*** Begin section ***

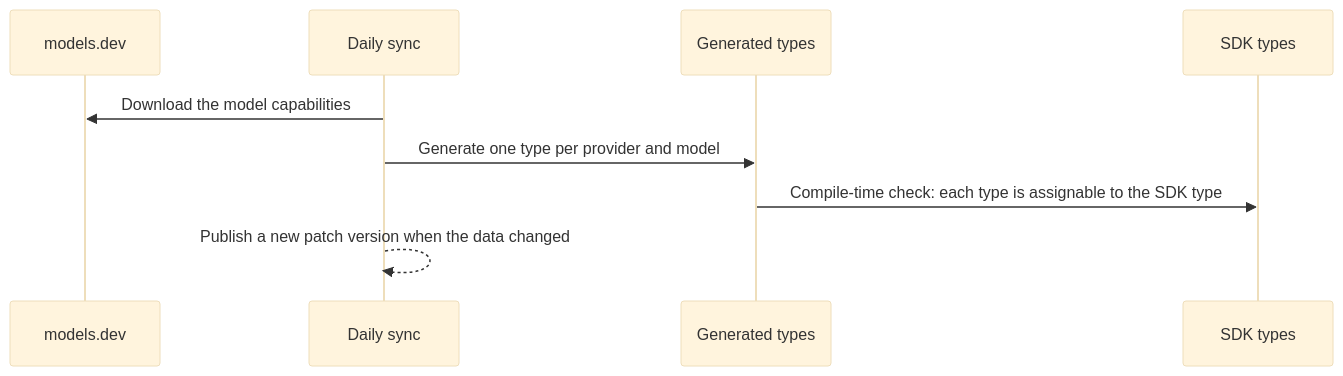
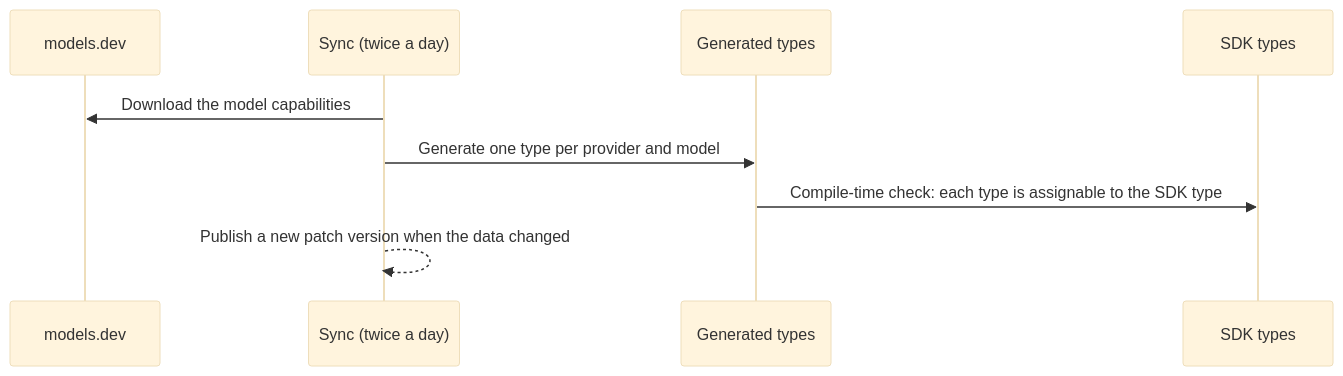
The diagram in README.md (zirkelc/types.ai), drawn with Mermaid (base theme) before and after one commit. The commit also changed other lines of this file and 1 other file, not shown here.

Commit message:
ci(sync): run the sync twice a day

````diff
--- a/README.md
+++ b/README.md
@@ -40,12 +40,12 @@
 ```mermaid
 sequenceDiagram
     participant Data as models.dev
-    participant Sync as Daily sync
+    participant Sync as Sync (twice a day)
     participant Types as Generated types
     participant SDK as SDK types
 
     Sync->>Data: Download the model capabilities
     Sync->>Types: Generate one type per provider and model
     Types->>SDK: Compile-time check: each type is assignable to the SDK type
     Sync-->>Sync: Publish a new patch version when the data changed
 ```
````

*** End section ***

• _Goal of the exercise_: If a line above holds the word "README", copy it.

• _Reply_:
The diagram in README.md (zirkelc/types.ai), drawn with Mermaid (base theme) before and after one commit. The commit also changed other lines of this file and 1 other file, not shown here.
--- a/README.md
+++ b/README.md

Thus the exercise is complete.